# [Problem]
Every entry must reappear in your answer exactly as written, though its pictures must not.

# [Information supplied]

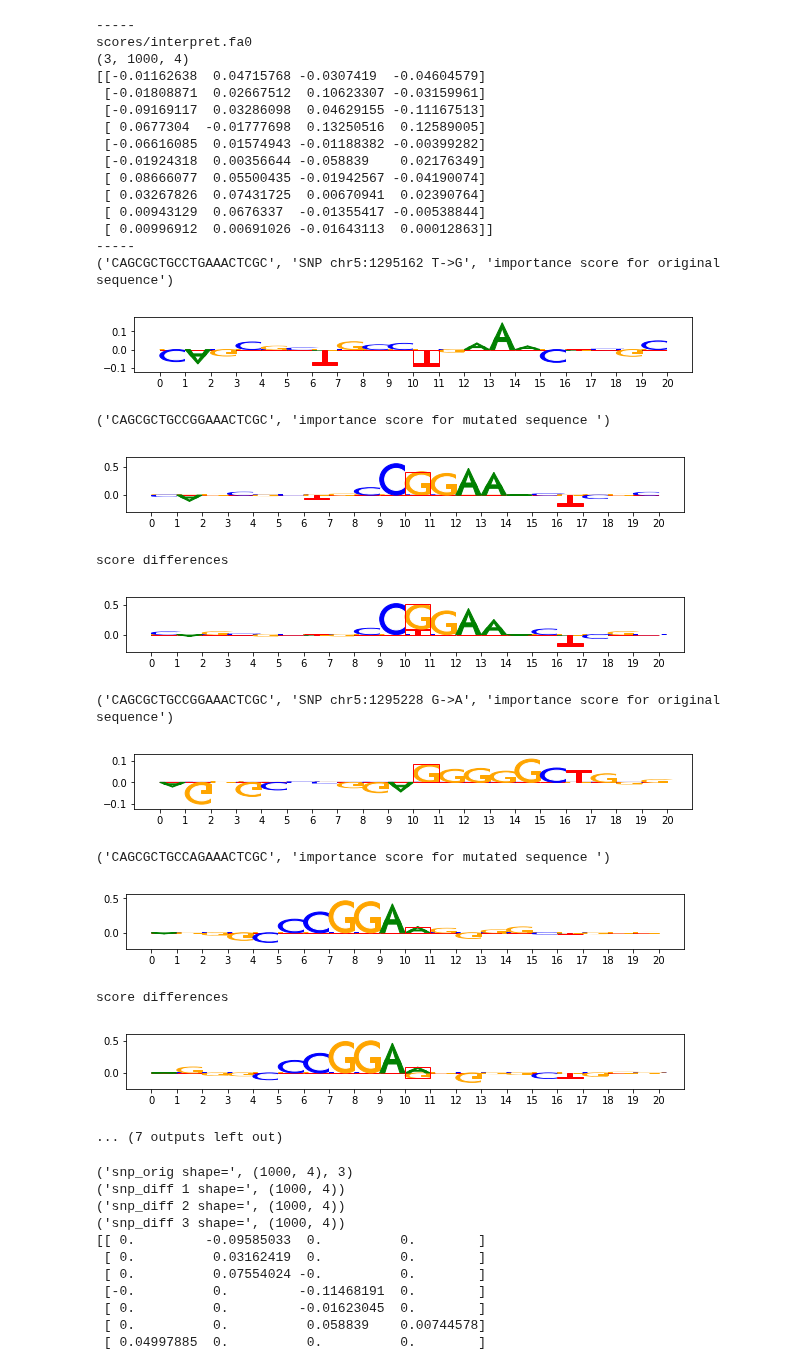
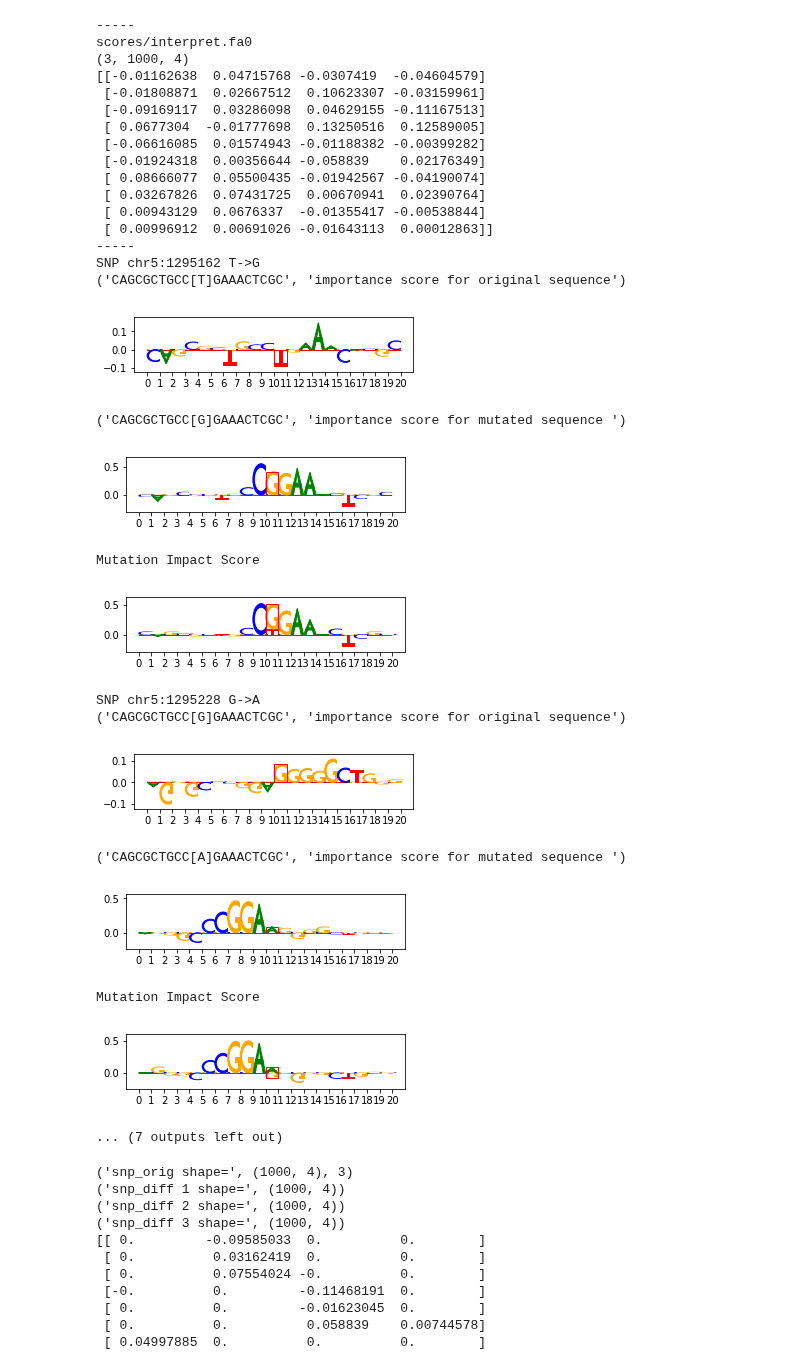
Before and after one commit to kundajelab/tfmodisco_bio_experiments, a Jupyter notebook: results/surya/GABPA/GABPA_18_09_19/snp_analysis_2/gen_bis_scores.ipynb, the cells around one changed output. Cells and saved outputs as stored; diff of their text form; code cells hidden in the pictures.

```diff
--- a/results/surya/GABPA/GABPA_18_09_19/snp_analysis_2/gen_bis_scores.ipynb
+++ b/results/surya/GABPA/GABPA_18_09_19/snp_analysis_2/gen_bis_scores.ipynb
@@ -248,13 +248,17 @@ allele_idx = [2,0,0] # T->G(2), G->A(0), G->A(0)
 
 snp_desc   = ["SNP chr5:1295162 T->G", "SNP chr5:1295228 G->A", "SNP chr5:1295250 G->A"]
 
+def seqs_str(seqs):
+    return seqs[0][490:500] + '[' + seqs[0][500:501] + ']' + seqs[0][501:510]
+
 #print("snp_orig shape=", snp_orig[0].shape, len(snp_orig))
 for snp in range(3):
     #print(fasta_sequences[snp][495:505])
     #print(snp_orig[snp][495:505])
-    print(seqs[0][490:510], snp_desc[snp], "importance score for original sequence")
+    print(snp_desc[snp])
+    print(seqs_str(seqs), "importance score for original sequence")
 
-    viz_sequence.plot_weights(snp_orig[snp][490:510], figsize=(10,1), highlight={'r':[(10,11)]})
+    viz_sequence.plot_weights(snp_orig[snp][490:510], figsize=(5,1), highlight={'r':[(10,11)]})
 
     bis_scores  = {}
 
@@ -265,49 +269,51 @@ for snp in range(3):
         snp_diff    = [s - o for o,s in zip(snp_orig, snp_allele)] # (10k, 1000)
         #snp_alleles[i] = snp_allele
         snp_diffs  [i] = snp_diff
 
         if i == allele_idx[snp]:
-            print(seqs[0][490:510], "importance score for mutated sequence ")
+            print(seqs_str(seqs), "importance score for mutated sequence ")
             #print(snp_allele[snp][495:505])
-            viz_sequence.plot_weights(snp_allele[snp][490:510], figsize=(10,1), highlight={'r':[(10,11)]})
+            viz_sequence.plot_weights(snp_allele[snp][490:510], figsize=(5,1), highlight={'r':[(10,11)]})
             #print("snp_diff " + str(i+1) + " shape=", snp_diff[0].shape)
-            print("score differences ")
+            print("Mutation Impact Score ")
             #print(snp_diff[snp][495:505])
-            viz_sequence.plot_weights(snp_diff[snp][490:510], figsize=(10,1), highlight={'r':[(10,11)]})
+            viz_sequence.plot_weights(snp_diff[snp][490:510], figsize=(5,1), highlight={'r':[(10,11)]})
 
         bis_scores[i] = [calc_bis_score(diff, 1) for diff in snp_diffs[i]]
         # elementwise max among 3 lists
         #print("bis_scores\n", bis_scores[i])
 
 max_bis_score = np.maximum.reduce([bis_scores[0], bis_scores[1], bis_scores[2]])
 print("len of max_bis_score=", len(max_bis_score), "\n", max_bis_score[:5])
 # %% [output]
 -----
 scores/interpret.fa0
 (3, 1000, 4)
 [[-0.01162638  0.04715768 -0.0307419  -0.04604579]
  [-0.01808871  0.02667512  0.10623307 -0.03159961]
  [-0.09169117  0.03286098  0.04629155 -0.11167513]
  [ 0.0677304  -0.01777698  0.13250516  0.12589005]
  [-0.06616085  0.01574943 -0.01188382 -0.00399282]
  [-0.01924318  0.00356644 -0.058839    0.02176349]
  [ 0.08666077  0.05500435 -0.01942567 -0.04190074]
  [ 0.03267826  0.07431725  0.00670941  0.02390764]
  [ 0.00943129  0.0676337  -0.01355417 -0.00538844]
  [ 0.00996912  0.00691026 -0.01643113  0.00012863]]
 -----
-('CAGCGCTGCCTGAAACTCGC', 'SNP chr5:1295162 T->G', 'importance score for original sequence')
+SNP chr5:1295162 T->G
+('CAGCGCTGCC[T]GAAACTCGC', 'importance score for original sequence')
-[figure, old version]
+[figure, new version]
-('CAGCGCTGCCGGAAACTCGC', 'importance score for mutated sequence ')
+('CAGCGCTGCC[G]GAAACTCGC', 'importance score for mutated sequence ')
-[figure, old version]
+[figure, new version]
-score differences
+Mutation Impact Score
-[figure, old version]
+[figure, new version]
-('CAGCGCTGCCGGAAACTCGC', 'SNP chr5:1295228 G->A', 'importance score for original sequence')
+SNP chr5:1295228 G->A
+('CAGCGCTGCC[G]GAAACTCGC', 'importance score for original sequence')
-[figure, old version]
+[figure, new version]
-('CAGCGCTGCCAGAAACTCGC', 'importance score for mutated sequence ')
+('CAGCGCTGCC[A]GAAACTCGC', 'importance score for mutated sequence ')
-[figure, old version]
+[figure, new version]
-score differences
+Mutation Impact Score
-[figure, old version]
+[figure, new version]
 ... (7 outputs left out)
 # %%
 #diff_scores = get_snp_hyp_score_diff("scores/hyp_scores_task_0.npy")
```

# [Exercise result]
Before and after one commit to kundajelab/tfmodisco_bio_experiments, a Jupyter notebook: results/surya/GABPA/GABPA_18_09_19/snp_analysis_2/gen_bis_scores.ipynb, the cells around one changed output. Cells and saved outputs as stored; diff of their text form; code cells hidden in the pictures.

```diff
--- a/results/surya/GABPA/GABPA_18_09_19/snp_analysis_2/gen_bis_scores.ipynb
+++ b/results/surya/GABPA/GABPA_18_09_19/snp_analysis_2/gen_bis_scores.ipynb
@@ -248,13 +248,17 @@ allele_idx = [2,0,0] # T->G(2), G->A(0), G->A(0)
 
 snp_desc   = ["SNP chr5:1295162 T->G", "SNP chr5:1295228 G->A", "SNP chr5:1295250 G->A"]
 
+def seqs_str(seqs):
+    return seqs[0][490:500] + '[' + seqs[0][500:501] + ']' + seqs[0][501:510]
+
 #print("snp_orig shape=", snp_orig[0].shape, len(snp_orig))
 for snp in range(3):
     #print(fasta_sequences[snp][495:505])
     #print(snp_orig[snp][495:505])
-    print(seqs[0][490:510], snp_desc[snp], "importance score for original sequence")
+    print(snp_desc[snp])
+    print(seqs_str(seqs), "importance score for original sequence")
 
-    viz_sequence.plot_weights(snp_orig[snp][490:510], figsize=(10,1), highlight={'r':[(10,11)]})
+    viz_sequence.plot_weights(snp_orig[snp][490:510], figsize=(5,1), highlight={'r':[(10,11)]})
 
     bis_scores  = {}
 
@@ -265,49 +269,51 @@ for snp in range(3):
         snp_diff    = [s - o for o,s in zip(snp_orig, snp_allele)] # (10k, 1000)
         #snp_alleles[i] = snp_allele
         snp_diffs  [i] = snp_diff
 
         if i == allele_idx[snp]:
-            print(seqs[0][490:510], "importance score for mutated sequence ")
+            print(seqs_str(seqs), "importance score for mutated sequence ")
             #print(snp_allele[snp][495:505])
-            viz_sequence.plot_weights(snp_allele[snp][490:510], figsize=(10,1), highlight={'r':[(10,11)]})
+            viz_sequence.plot_weights(snp_allele[snp][490:510], figsize=(5,1), highlight={'r':[(10,11)]})
             #print("snp_diff " + str(i+1) + " shape=", snp_diff[0].shape)
-            print("score differences ")
+            print("Mutation Impact Score ")
             #print(snp_diff[snp][495:505])
-            viz_sequence.plot_weights(snp_diff[snp][490:510], figsize=(10,1), highlight={'r':[(10,11)]})
+            viz_sequence.plot_weights(snp_diff[snp][490:510], figsize=(5,1), highlight={'r':[(10,11)]})
 
         bis_scores[i] = [calc_bis_score(diff, 1) for diff in snp_diffs[i]]
         # elementwise max among 3 lists
         #print("bis_scores\n", bis_scores[i])
 
 max_bis_score = np.maximum.reduce([bis_scores[0], bis_scores[1], bis_scores[2]])
 print("len of max_bis_score=", len(max_bis_score), "\n", max_bis_score[:5])
 # %% [output]
 -----
 scores/interpret.fa0
 (3, 1000, 4)
 [[-0.01162638  0.04715768 -0.0307419  -0.04604579]
  [-0.01808871  0.02667512  0.10623307 -0.03159961]
  [-0.09169117  0.03286098  0.04629155 -0.11167513]
  [ 0.0677304  -0.01777698  0.13250516  0.12589005]
  [-0.06616085  0.01574943 -0.01188382 -0.00399282]
  [-0.01924318  0.00356644 -0.058839    0.02176349]
  [ 0.08666077  0.05500435 -0.01942567 -0.04190074]
  [ 0.03267826  0.07431725  0.00670941  0.02390764]
  [ 0.00943129  0.0676337  -0.01355417 -0.00538844]
  [ 0.00996912  0.00691026 -0.01643113  0.00012863]]
 -----
-('CAGCGCTGCCTGAAACTCGC', 'SNP chr5:1295162 T->G', 'importance score for original sequence')
+SNP chr5:1295162 T->G
+('CAGCGCTGCC[T]GAAACTCGC', 'importance score for original sequence')
-[figure, old version]
+[figure, new version]
-('CAGCGCTGCCGGAAACTCGC', 'importance score for mutated sequence ')
+('CAGCGCTGCC[G]GAAACTCGC', 'importance score for mutated sequence ')
-[figure, old version]
+[figure, new version]
-score differences
+Mutation Impact Score
-[figure, old version]
+[figure, new version]
-('CAGCGCTGCCGGAAACTCGC', 'SNP chr5:1295228 G->A', 'importance score for original sequence')
+SNP chr5:1295228 G->A
+('CAGCGCTGCC[G]GAAACTCGC', 'importance score for original sequence')
-[figure, old version]
+[figure, new version]
-('CAGCGCTGCCAGAAACTCGC', 'importance score for mutated sequence ')
+('CAGCGCTGCC[A]GAAACTCGC', 'importance score for mutated sequence ')
-[figure, old version]
+[figure, new version]
-score differences
+Mutation Impact Score
-[figure, old version]
+[figure, new version]
 ... (7 outputs left out)
 # %%
 #diff_scores = get_snp_hyp_score_diff("scores/hyp_scores_task_0.npy")
```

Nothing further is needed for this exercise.